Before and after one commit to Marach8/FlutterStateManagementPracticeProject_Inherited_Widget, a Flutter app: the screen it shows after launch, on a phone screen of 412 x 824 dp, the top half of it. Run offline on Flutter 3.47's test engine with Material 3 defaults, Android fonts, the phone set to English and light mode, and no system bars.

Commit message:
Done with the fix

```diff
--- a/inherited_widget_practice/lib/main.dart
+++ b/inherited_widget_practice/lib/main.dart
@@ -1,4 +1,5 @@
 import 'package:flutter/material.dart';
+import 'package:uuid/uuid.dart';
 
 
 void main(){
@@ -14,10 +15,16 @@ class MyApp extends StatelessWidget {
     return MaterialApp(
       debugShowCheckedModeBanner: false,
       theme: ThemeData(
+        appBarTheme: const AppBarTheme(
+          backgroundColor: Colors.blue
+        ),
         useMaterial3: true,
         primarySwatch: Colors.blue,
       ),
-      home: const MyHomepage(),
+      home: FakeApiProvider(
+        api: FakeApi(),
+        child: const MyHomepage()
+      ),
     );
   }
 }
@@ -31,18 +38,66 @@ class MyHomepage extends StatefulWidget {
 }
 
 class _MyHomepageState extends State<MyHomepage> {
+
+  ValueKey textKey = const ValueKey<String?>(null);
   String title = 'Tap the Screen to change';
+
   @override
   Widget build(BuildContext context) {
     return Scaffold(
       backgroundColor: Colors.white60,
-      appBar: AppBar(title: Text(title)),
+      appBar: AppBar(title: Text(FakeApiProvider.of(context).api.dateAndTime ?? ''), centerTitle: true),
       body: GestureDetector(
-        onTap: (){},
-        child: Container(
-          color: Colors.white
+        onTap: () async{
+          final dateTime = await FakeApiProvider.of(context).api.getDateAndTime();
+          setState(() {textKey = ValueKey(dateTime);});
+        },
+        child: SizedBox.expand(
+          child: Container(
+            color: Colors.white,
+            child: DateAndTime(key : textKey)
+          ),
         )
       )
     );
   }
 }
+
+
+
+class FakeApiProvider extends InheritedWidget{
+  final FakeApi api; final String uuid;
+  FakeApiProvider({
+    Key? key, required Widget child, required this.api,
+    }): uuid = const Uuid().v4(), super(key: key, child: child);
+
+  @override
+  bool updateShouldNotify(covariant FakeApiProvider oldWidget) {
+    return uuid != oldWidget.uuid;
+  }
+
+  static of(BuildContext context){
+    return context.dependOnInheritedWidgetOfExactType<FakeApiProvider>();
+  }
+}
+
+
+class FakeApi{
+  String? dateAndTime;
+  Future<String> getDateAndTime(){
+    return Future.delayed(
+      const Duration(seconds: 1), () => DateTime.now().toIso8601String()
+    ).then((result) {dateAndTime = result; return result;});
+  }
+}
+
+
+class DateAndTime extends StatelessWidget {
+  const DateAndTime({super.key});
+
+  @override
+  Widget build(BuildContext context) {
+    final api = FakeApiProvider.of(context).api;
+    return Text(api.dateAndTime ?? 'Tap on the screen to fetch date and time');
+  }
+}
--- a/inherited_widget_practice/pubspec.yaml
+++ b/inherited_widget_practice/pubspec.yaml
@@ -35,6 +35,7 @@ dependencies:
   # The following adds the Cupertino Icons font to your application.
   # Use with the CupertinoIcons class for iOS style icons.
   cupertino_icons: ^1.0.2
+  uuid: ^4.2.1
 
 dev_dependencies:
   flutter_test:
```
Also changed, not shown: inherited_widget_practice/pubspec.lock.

__What the exercise asks__
Reproduce the full listing above, character for character.

__Response area__
Before and after one commit to Marach8/FlutterStateManagementPracticeProject_Inherited_Widget, a Flutter app: the screen it shows after launch, on a phone screen of 412 x 824 dp, the top half of it. Run offline on Flutter 3.47's test engine with Material 3 defaults, Android fonts, the phone set to English and light mode, and no system bars.

Commit message:
Done with the fix

```diff
--- a/inherited_widget_practice/lib/main.dart
+++ b/inherited_widget_practice/lib/main.dart
@@ -1,4 +1,5 @@
 import 'package:flutter/material.dart';
+import 'package:uuid/uuid.dart';
 
 
 void main(){
@@ -14,10 +15,16 @@ class MyApp extends StatelessWidget {
     return MaterialApp(
       debugShowCheckedModeBanner: false,
       theme: ThemeData(
+        appBarTheme: const AppBarTheme(
+          backgroundColor: Colors.blue
+        ),
         useMaterial3: true,
         primarySwatch: Colors.blue,
       ),
-      home: const MyHomepage(),
+      home: FakeApiProvider(
+        api: FakeApi(),
+        child: const MyHomepage()
+      ),
     );
   }
 }
@@ -31,18 +38,66 @@ class MyHomepage extends StatefulWidget {
 }
 
 class _MyHomepageState extends State<MyHomepage> {
+
+  ValueKey textKey = const ValueKey<String?>(null);
   String title = 'Tap the Screen to change';
+
   @override
   Widget build(BuildContext context) {
     return Scaffold(
       backgroundColor: Colors.white60,
-      appBar: AppBar(title: Text(title)),
+      appBar: AppBar(title: Text(FakeApiProvider.of(context).api.dateAndTime ?? ''), centerTitle: true),
       body: GestureDetector(
-        onTap: (){},
-        child: Container(
-          color: Colors.white
+        onTap: () async{
+          final dateTime = await FakeApiProvider.of(context).api.getDateAndTime();
+          setState(() {textKey = ValueKey(dateTime);});
+        },
+        child: SizedBox.expand(
+          child: Container(
+            color: Colors.white,
+            child: DateAndTime(key : textKey)
+          ),
         )
       )
     );
   }
 }
+
+
+
+class FakeApiProvider extends InheritedWidget{
+  final FakeApi api; final String uuid;
+  FakeApiProvider({
+    Key? key, required Widget child, required this.api,
+    }): uuid = const Uuid().v4(), super(key: key, child: child);
+
+  @override
+  bool updateShouldNotify(covariant FakeApiProvider oldWidget) {
+    return uuid != oldWidget.uuid;
+  }
+
+  static of(BuildContext context){
+    return context.dependOnInheritedWidgetOfExactType<FakeApiProvider>();
+  }
+}
+
+
+class FakeApi{
+  String? dateAndTime;
+  Future<String> getDateAndTime(){
+    return Future.delayed(
+      const Duration(seconds: 1), () => DateTime.now().toIso8601String()
+    ).then((result) {dateAndTime = result; return result;});
+  }
+}
+
+
+class DateAndTime extends StatelessWidget {
+  const DateAndTime({super.key});
+
+  @override
+  Widget build(BuildContext context) {
+    final api = FakeApiProvider.of(context).api;
+    return Text(api.dateAndTime ?? 'Tap on the screen to fetch date and time');
+  }
+}
--- a/inherited_widget_practice/pubspec.yaml
+++ b/inherited_widget_practice/pubspec.yaml
@@ -35,6 +35,7 @@ dependencies:
   # The following adds the Cupertino Icons font to your application.
   # Use with the CupertinoIcons class for iOS style icons.
   cupertino_icons: ^1.0.2
+  uuid: ^4.2.1
 
 dev_dependencies:
   flutter_test:
```
Also changed, not shown: inherited_widget_practice/pubspec.lock.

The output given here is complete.